No, just as the title suggests, our primary couple Jay and Annie, busy little bees that they are and having been together since college, have lost that spark and time to do what couples are supposed to do. So during a rare child-free night, the pair try to get that magic back. After a few disastrous attempts, they decide to make their very own porno using a new iPad with fantastic video resolution.

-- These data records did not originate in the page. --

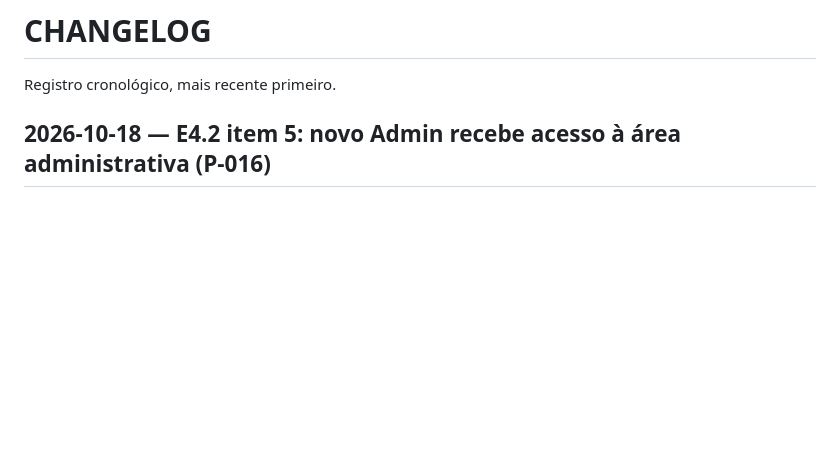
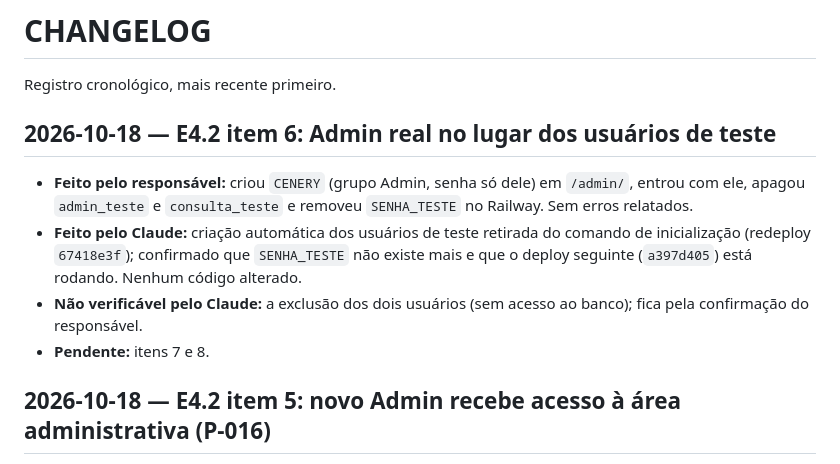
Before and after one commit to felipesildiniz/Gestordecontratos, a Markdown page: CHANGELOG.md, the part around the change. GitHub-like rendering; blank space fills up the shorter version.

```diff
--- a/CHANGELOG.md
+++ b/CHANGELOG.md
@@ -1,6 +1,12 @@
 # CHANGELOG
 
 Registro cronológico, mais recente primeiro.
+
+## 2026-10-18 — E4.2 item 6: Admin real no lugar dos usuários de teste
+- **Feito pelo responsável:** criou `CENERY` (grupo Admin, senha só dele) em `/admin/`, entrou com ele, apagou `admin_teste` e `consulta_teste` e removeu `SENHA_TESTE` no Railway. Sem erros relatados.
+- **Feito pelo Claude:** criação automática dos usuários de teste retirada do comando de inicialização (redeploy `67418e3f`); confirmado que `SENHA_TESTE` não existe mais e que o deploy seguinte (`a397d405`) está rodando. Nenhum código alterado.
+- **Não verificável pelo Claude:** a exclusão dos dois usuários (sem acesso ao banco); fica pela confirmação do responsável.
+- **Pendente:** itens 7 e 8.
 
 ## 2026-10-18 — E4.2 item 5: novo Admin recebe acesso à área administrativa (P-016)
 - **Implementado:** `sincronizar_staff` em `accounts/perfis.py`, ligado ao sinal `m2m_changed` de `User.groups` em `accounts/apps.py`. Entrar no grupo Admin concede `is_staff`; sair retira (exceto superusuário); Consulta nunca concede; `is_staff` dado à mão a quem não é Admin não é mexido.
```
Also changed, not shown: PROJECT_STATE.md (+4 -4 lines), ROADMAP.md (+2 -2 lines).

The event would be a smashing success if it weren’t for “the cloud” - that mysterious invention that everyone uses yet no one seems to know just how it works or, more importantly, how to stop it. It’s eventually discovered that Jay has not only failed to delete the video but it’s actually synched to all the old iPads they’ve given out to friends, family - and even the mailman - over the years. With the added pressure of a mysterious benefactor haunting them and the clock ticking, Jay and Annie spend the night tracking down the iPads and the video trail with the help of their best friends Tess (Ellie Kemper) and Robby (Rob Corrdry).
Diaz and Segel have once again teamed up with their 2011 hit, ‘Bad Teacher’ director Jake Kasdan. That familiarity has played a huge part in this film, considering the frequent nudity by our stars, and let's not forget the reason we’re all here... the graphic sex tape.
Funnily enough, the bulk of the laughs come from the support cast, including Rob Lowe and a choice secret cameo, while Cameron and Jason play the real yet slightly depressing couple struggling to come to terms with the events that led to them needing to make the tape in the first place. However it's the tape itself, finally revealed in the last 10 minutes, that draws the biggest LOL moments. The previous 84 minutes of the film trot along nicely, yet only inspire a smile and a few short-lived giggles.
This sadly isn’t the comedy classic you’d hope it to be, but it ticks a couple of the right boxes here and there.